*** DATA ***

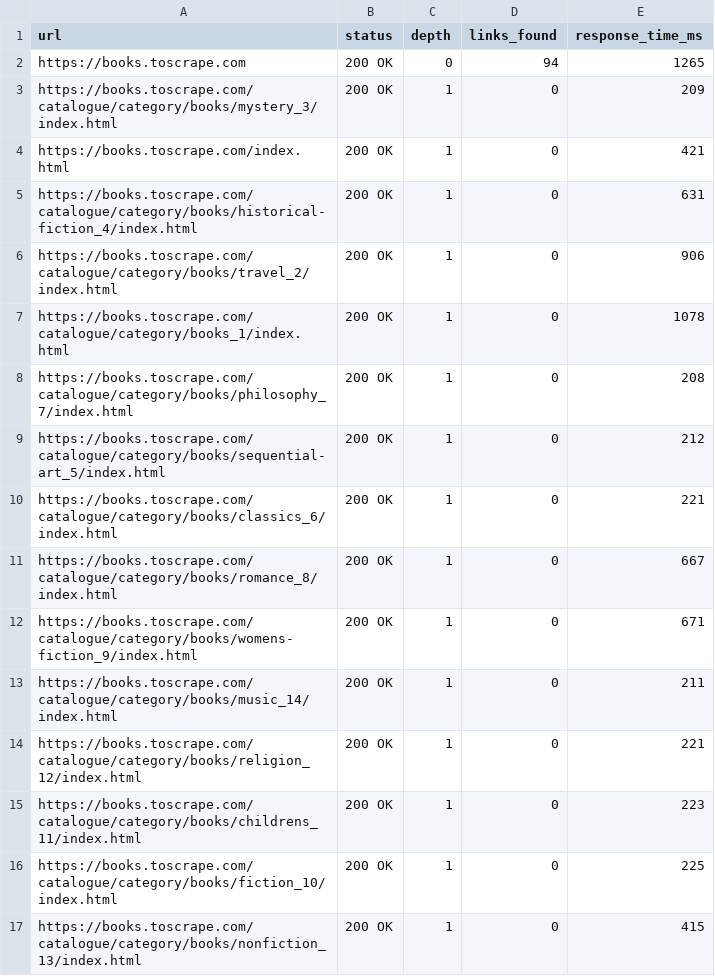
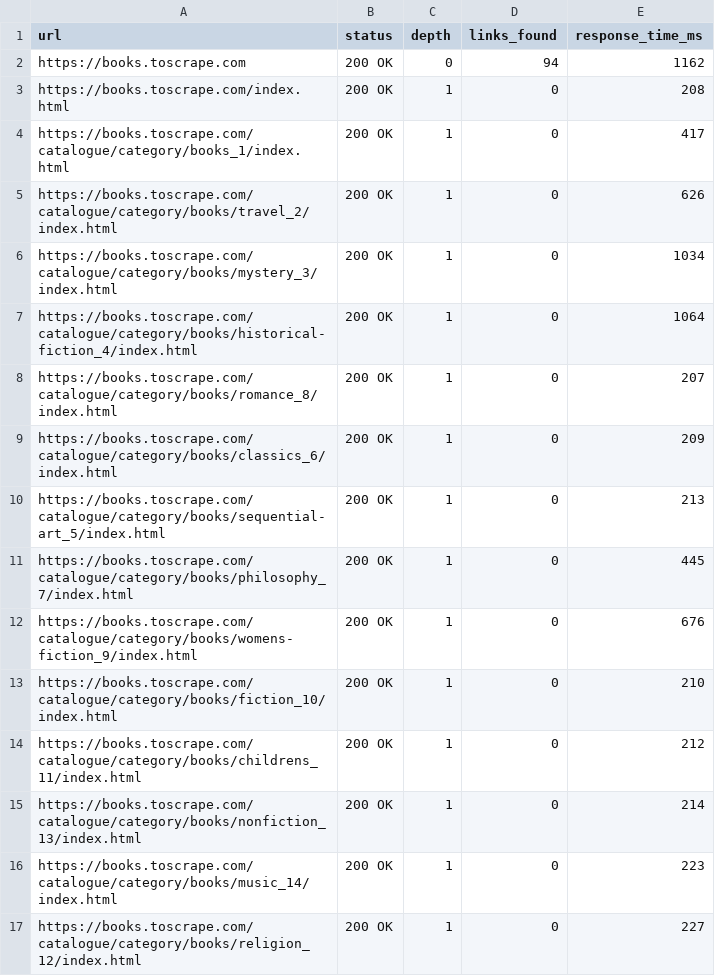
Before and after one commit to jj-9901/rustcrawler, a CSV file: crawl_results.csv, drawn as a sheet.

```diff
--- a/crawl_results.csv
+++ b/crawl_results.csv
@@ -1,17 +1,17 @@
 url,status,depth,links_found,response_time_ms
-https://books.toscrape.com,200 OK,0,94,1265
-https://books.toscrape.com/catalogue/category/books/mystery_3/index.html,200 OK,1,0,209
-https://books.toscrape.com/index.html,200 OK,1,0,421
-https://books.toscrape.com/catalogue/category/books/historical-fiction_4/index.html,200 OK,1,0,631
-https://books.toscrape.com/catalogue/category/books/travel_2/index.html,200 OK,1,0,906
-https://books.toscrape.com/catalogue/category/books_1/index.html,200 OK,1,0,1078
-https://books.toscrape.com/catalogue/category/books/philosophy_7/index.html,200 OK,1,0,208
-https://books.toscrape.com/catalogue/category/books/sequential-art_5/index.html,200 OK,1,0,212
-https://books.toscrape.com/catalogue/category/books/classics_6/index.html,200 OK,1,0,221
-https://books.toscrape.com/catalogue/category/books/romance_8/index.html,200 OK,1,0,667
-https://books.toscrape.com/catalogue/category/books/womens-fiction_9/index.html,200 OK,1,0,671
-https://books.toscrape.com/catalogue/category/books/music_14/index.html,200 OK,1,0,211
-https://books.toscrape.com/catalogue/category/books/religion_12/index.html,200 OK,1,0,221
-https://books.toscrape.com/catalogue/category/books/childrens_11/index.html,200 OK,1,0,223
-https://books.toscrape.com/catalogue/category/books/fiction_10/index.html,200 OK,1,0,225
-https://books.toscrape.com/catalogue/category/books/nonfiction_13/index.html,200 OK,1,0,415
+https://books.toscrape.com,200 OK,0,94,1162
+https://books.toscrape.com/index.html,200 OK,1,0,208
+https://books.toscrape.com/catalogue/category/books_1/index.html,200 OK,1,0,417
+https://books.toscrape.com/catalogue/category/books/travel_2/index.html,200 OK,1,0,626
+https://books.toscrape.com/catalogue/category/books/mystery_3/index.html,200 OK,1,0,1034
+https://books.toscrape.com/catalogue/category/books/historical-fiction_4/index.html,200 OK,1,0,1064
+https://books.toscrape.com/catalogue/category/books/romance_8/index.html,200 OK,1,0,207
+https://books.toscrape.com/catalogue/category/books/classics_6/index.html,200 OK,1,0,209
+https://books.toscrape.com/catalogue/category/books/sequential-art_5/index.html,200 OK,1,0,213
+https://books.toscrape.com/catalogue/category/books/philosophy_7/index.html,200 OK,1,0,445
+https://books.toscrape.com/catalogue/category/books/womens-fiction_9/index.html,200 OK,1,0,676
+https://books.toscrape.com/catalogue/category/books/fiction_10/index.html,200 OK,1,0,210
+https://books.toscrape.com/catalogue/category/books/childrens_11/index.html,200 OK,1,0,212
+https://books.toscrape.com/catalogue/category/books/nonfiction_13/index.html,200 OK,1,0,214
+https://books.toscrape.com/catalogue/category/books/music_14/index.html,200 OK,1,0,223
+https://books.toscrape.com/catalogue/category/books/religion_12/index.html,200 OK,1,0,227
```
Also changed, not shown: 9 other files.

*** End of DATA ***

#### TASK BRIEF:
In the data above, how many lines carry the string "historical"? Only the number should be given.

#### RESULT FOR THIS TASK:
2